On the morning of the 18th we advanced and took the enemy's line of breast-works, which he had evacuated during the night, and moved onto a position near the Norfolk railroad, our left connecting with the Ninth Corps and our right with the Fourth Brigade. Remained in this position until the 20th, when we were relieved by troops of the Ninth Corps, moved to the rear, and went into camp in reserve.
June 21, marched with the division toward the left, across the Jerusalem plank road, and advanced toward the Weldon toward the Weldon railroad; built breast-works, in which we lay all night.

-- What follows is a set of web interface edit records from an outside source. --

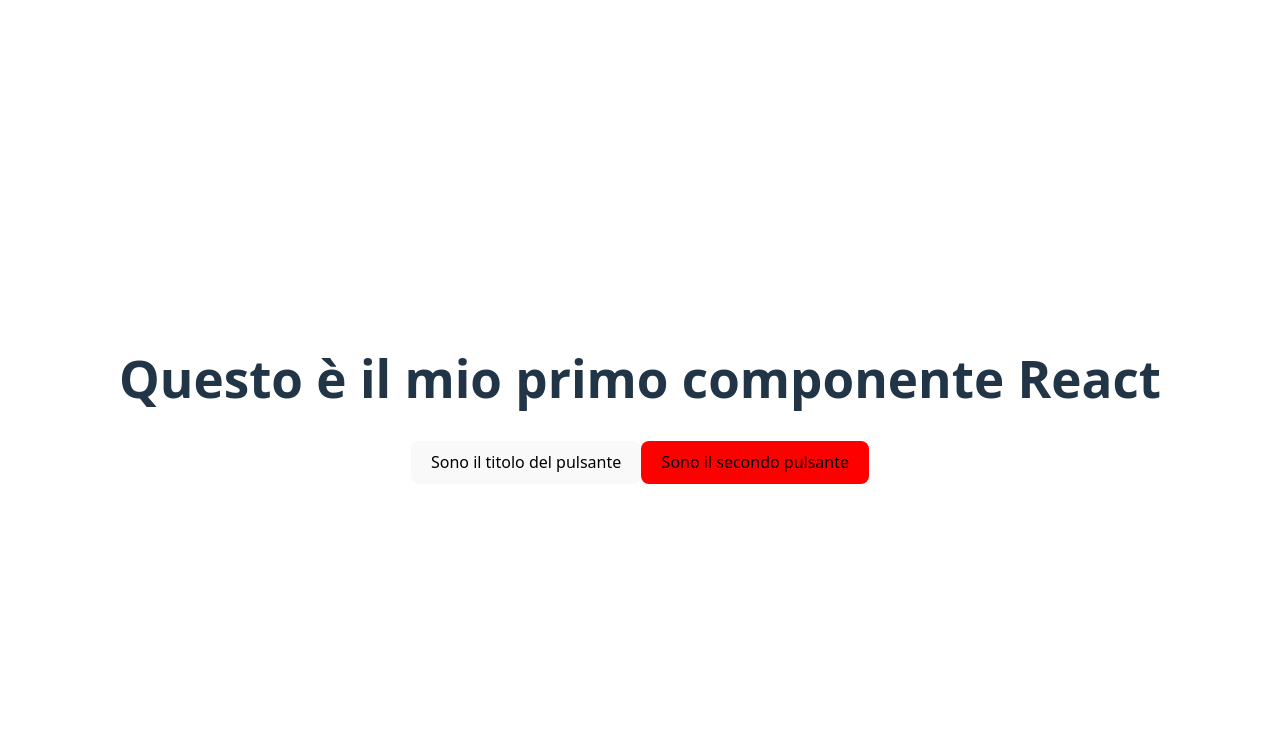
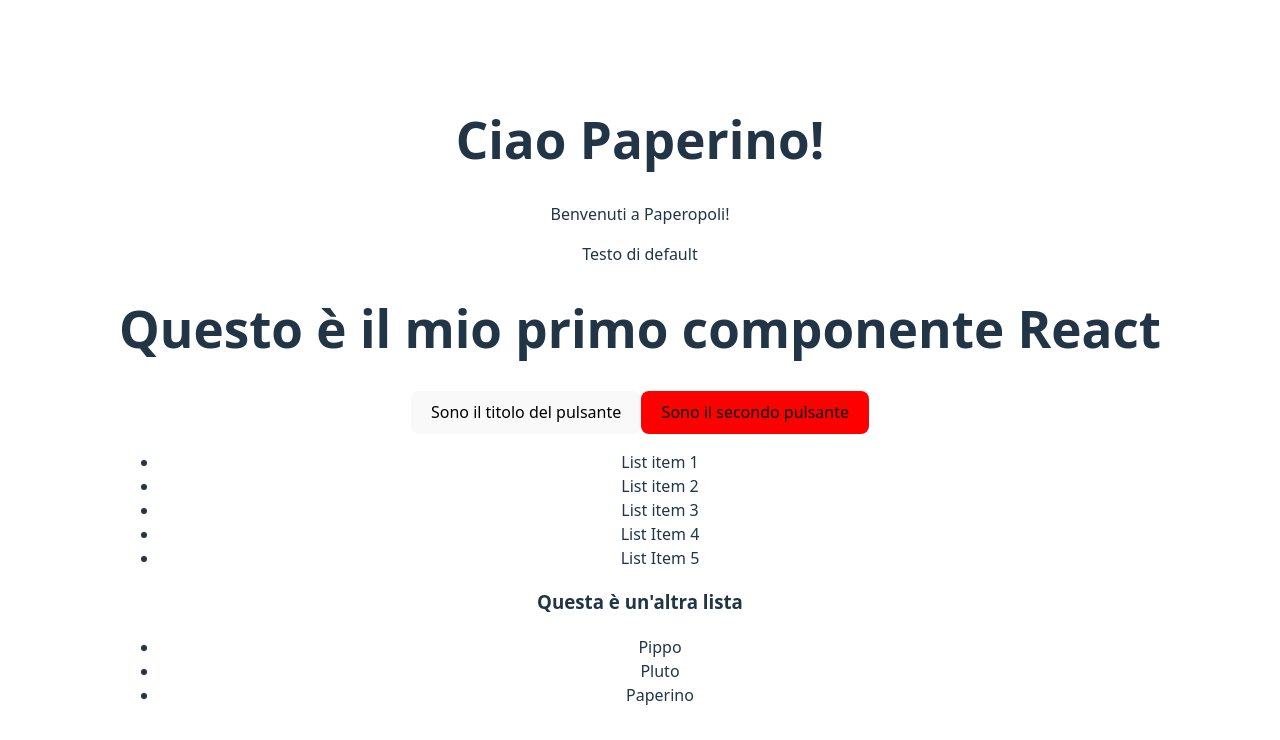
Before and after one commit to programmazione-web-its/to-do-list, a React (Vite) app: page / in a window 1280 px wide. Shown: the top 740 px of the page. Built offline with nearby package versions, Linux system fonts and the light colour scheme.

Commit message:
lezione 13 02

```diff
--- a/src/App.jsx
+++ b/src/App.jsx
@@ -1,11 +1,18 @@
 import './App.css'
 
 import Button from './components/Button'
+import List from './components/List'
+
+import HelloWorld from './components/HelloWorld'
+
+
+const listItems = [
+  "List item 1", "List item 2", "List item 3", "List Item 4", "List Item 5"
+]
+
+const list2 = [ "Pippo", "Pluto","Paperino"]
 
 function App() {
-  function handleSecondButton() {
-    console.log('Click sul secondo pulsante')
-  }
 
   function handleButtonClick(btn) {
     if (btn === 'btn-1') {
@@ -15,8 +22,11 @@
     }
   }
 
+
   return (
     <div>
+
+      <HelloWorld user="Paperino" message="Benvenuti a Paperopoli!" />
       <h1>Questo è il mio primo componente React</h1>
       <Button
         title='Sono il titolo del pulsante'
@@ -27,6 +37,10 @@
         classes='secondary-btn my-btn'
         handleClick={() => handleButtonClick('btn-2')}
       />
+
+      <List listElements={listItems}  />
+      <h3>Questa è un'altra lista</h3>
+      <List listElements={list2} />
     </div>
   )
 }
--- /dev/null
+++ b/src/components/HelloWorld.jsx
@@ -0,0 +1,14 @@
+
+
+function HelloWorld({user, message, text = 'Testo di default'}) {
+
+  return (
+    <div>
+      <h1>Ciao {user}!</h1>
+      <p>{message}</p>
+      <p>{text}</p>
+    </div>
+  );
+}
+
+export default HelloWorld
--- /dev/null
+++ b/src/components/List.jsx
@@ -0,0 +1,11 @@
+function List({listElements}) {
+    return (
+        <ul>
+           {listElements.map((element, i) => (
+            <li key={i}>{element}</li>
+           ) )}
+        </ul>
+    )
+}
+
+export default List
```
Also changed, not shown: src/components/Button.jsx (line endings or trailing spaces).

On the morning of the 22nd continued the advance toward the railroad, the brigade forming the left of the division. The enemy attacked the other three brigades, which were advanced, and by direction of General Barlow the brigade returned to the breast-works occupied during the night in time to repulse a charge by the enemy. His attack was made with great determination, but it was repulsed and the enemy driven back. We remained in this position until the 27th, when the brigade was moved into camp near the Jones house, where it remained until the 13th of July, when it moved to the right and rear, and encamped in reserve near the Deserted House.
On the 26th of July the brigade again broke camp and marched to the right, crossing the Appomattox and James Rivers, arriving at Deep Bottom at 3 a. m. the 27th.

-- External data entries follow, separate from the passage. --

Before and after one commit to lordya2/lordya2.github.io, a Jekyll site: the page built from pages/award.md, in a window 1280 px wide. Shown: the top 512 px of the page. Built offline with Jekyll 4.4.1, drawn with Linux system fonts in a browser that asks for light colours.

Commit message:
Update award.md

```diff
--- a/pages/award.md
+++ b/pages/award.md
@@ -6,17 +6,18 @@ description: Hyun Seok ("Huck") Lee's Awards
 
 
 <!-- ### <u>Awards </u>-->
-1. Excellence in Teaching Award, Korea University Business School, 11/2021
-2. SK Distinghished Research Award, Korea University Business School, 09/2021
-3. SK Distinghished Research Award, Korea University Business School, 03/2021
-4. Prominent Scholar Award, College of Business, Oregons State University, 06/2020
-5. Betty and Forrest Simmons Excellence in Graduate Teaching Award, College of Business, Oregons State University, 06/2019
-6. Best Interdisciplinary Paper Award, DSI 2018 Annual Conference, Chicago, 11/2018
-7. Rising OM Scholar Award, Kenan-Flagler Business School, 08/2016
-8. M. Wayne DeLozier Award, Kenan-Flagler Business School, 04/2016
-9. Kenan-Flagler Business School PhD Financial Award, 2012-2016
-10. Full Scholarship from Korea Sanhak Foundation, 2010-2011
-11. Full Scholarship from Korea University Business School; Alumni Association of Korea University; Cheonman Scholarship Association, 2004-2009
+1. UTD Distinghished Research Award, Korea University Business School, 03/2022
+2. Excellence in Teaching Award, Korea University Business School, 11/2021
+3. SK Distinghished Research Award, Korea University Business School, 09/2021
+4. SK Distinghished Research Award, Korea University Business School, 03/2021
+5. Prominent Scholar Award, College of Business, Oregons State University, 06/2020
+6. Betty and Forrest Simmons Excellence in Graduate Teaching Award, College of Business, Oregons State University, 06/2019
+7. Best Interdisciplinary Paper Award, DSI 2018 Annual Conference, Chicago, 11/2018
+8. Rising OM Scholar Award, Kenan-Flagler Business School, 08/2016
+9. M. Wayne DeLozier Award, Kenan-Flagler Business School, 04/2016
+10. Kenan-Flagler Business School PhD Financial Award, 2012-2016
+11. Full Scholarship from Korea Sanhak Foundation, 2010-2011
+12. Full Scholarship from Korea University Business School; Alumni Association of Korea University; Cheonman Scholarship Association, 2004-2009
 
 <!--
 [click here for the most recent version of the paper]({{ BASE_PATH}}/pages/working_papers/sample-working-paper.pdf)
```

On the morning of the 28th advanced first with a skirmish line composed of the Fifth New Hampshire Volunteers, Twenty-eighth Massachusetts Volunteers, One hundred and eighty-third Pennsylvania Volunteers, and Twenty-sixth Michigan Volunteers, the remainder of the brigade in line. The skirmish line carried the enemy's line of works, capturing four 20-pounder Parrott guns.

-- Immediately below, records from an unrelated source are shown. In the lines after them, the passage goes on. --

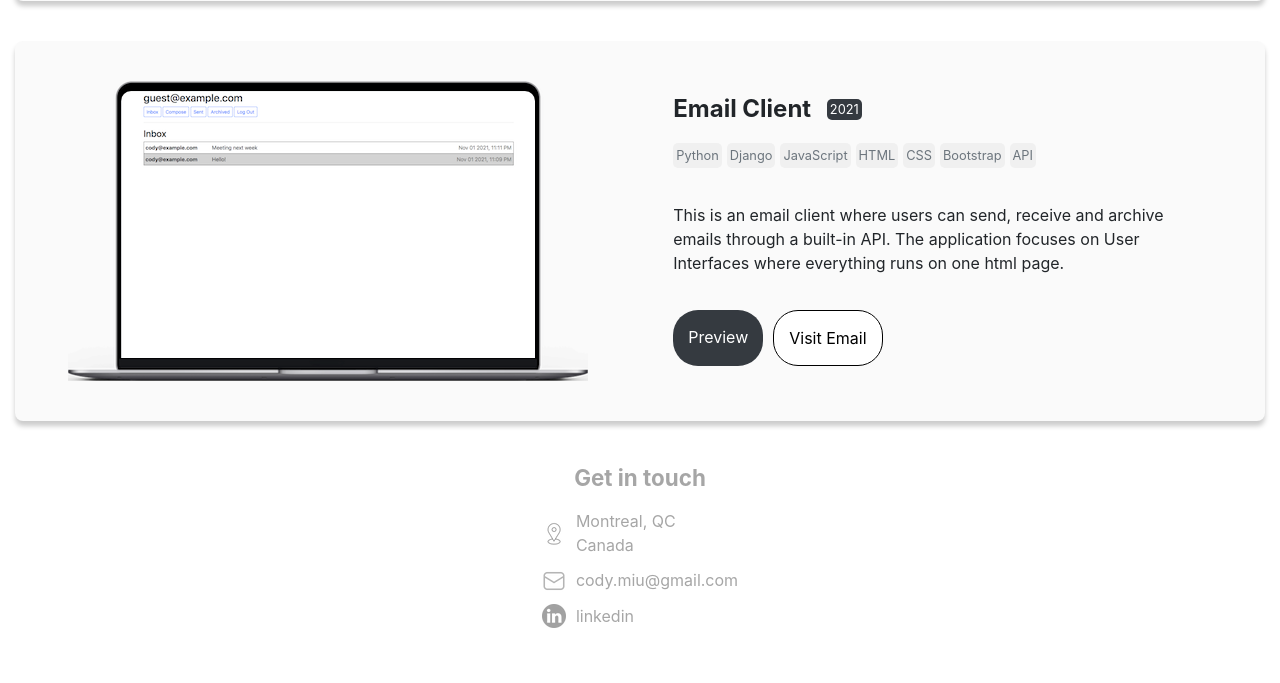
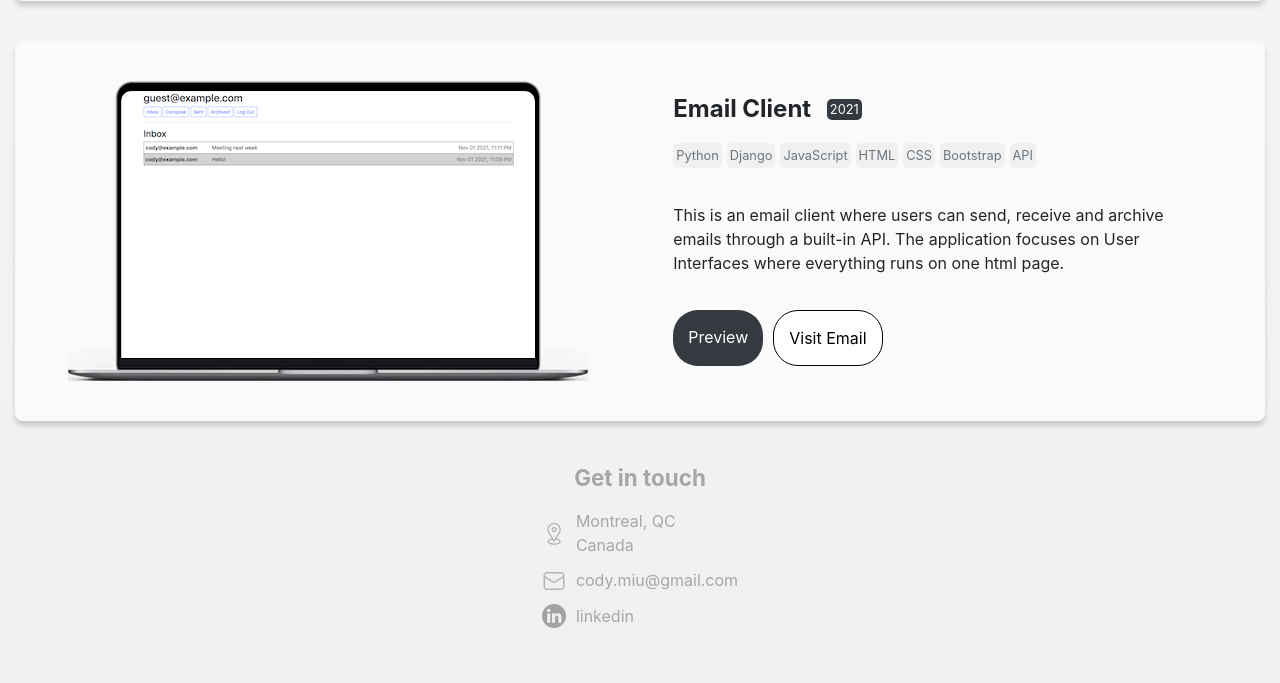
Before and after one commit to Cody06/portfolio-django, a Django app: page / in a window 1280 px wide. Shown: the part 1923-2606 px from the top of the page. Run offline with Django 3.2, Linux system fonts and the light colour scheme; some libraries are stand-ins or nearby versions.

Commit message:
Restyled landing page

```diff
--- a/landing_page/static/landing_page/css/styles.css
+++ b/landing_page/static/landing_page/css/styles.css
@@ -2,6 +2,7 @@
 
 :root {   /* custom properties (variables) */
 	--gray-color: #353A40;
+	--light-gray-color: #F0F0F0;
 	--orange-color:  #F2AA4CFF;
 	--bg-color: white;
 
@@ -25,6 +26,10 @@
 
 html {
   scroll-behavior: smooth;	/* smooth scrolling when redirected to an element */
+}
+
+body {
+	background-image: linear-gradient(var(--bg-color), var(--light-gray-color));
 }
 
 nav {
@@ -264,7 +269,7 @@ header:hover { cursor: default; } /* prevent mouse from changing when hovering o
 }
 .project-tools div {
 	font-size: 0.8rem;
-	background: #f0f0f0;
+	background: var(--light-gray-color);
 	border-radius: 5px;
 	margin-right: 5px;
 	margin-bottom: 5px;		/* Used for when wrapping around */
```
Also changed, not shown: db.sqlite3.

On the 29th we threw up breast-works, in which we lay until dark, when we recrossed the James River, and marching all night took up position in support of the Ninth Corps. Here we remained during the unsuccessful assault on the enemy's works on the morning of the 30th of July, when we were withdrawn and returned to our former camp near the Deserted House.
In my report of this eventful campaign I deem it a part of my duty to mention a few of the many meritorious officers who acted a conspicuous part with this brigade. Colonel H. Boyd McKeen, commanding Eighty-first Pennsylvania Volunteers, an officer of great ability and distinction, both in camp and on the field, a gentleman of high-toned character, who had served in this brigade since its organization and participated in every engagement, commanded his regiment up to the engagement at Totopotomoy Creek, when he was detailed to the command of a brigade in the Second Division, and fell mortally wounded at the battle of Cold Harbor, June 3, at the head of his brigade, near the enemy's works. Captain McCullough, a very gallant and promising young officer, commanding the One hundred and fortieth Pennsylvania Volunteers, was killed at Totopotomoy Creek. Lieutenant-Colonel Saviers, commander of the Twenty-sixth Michigan Volunteers, a very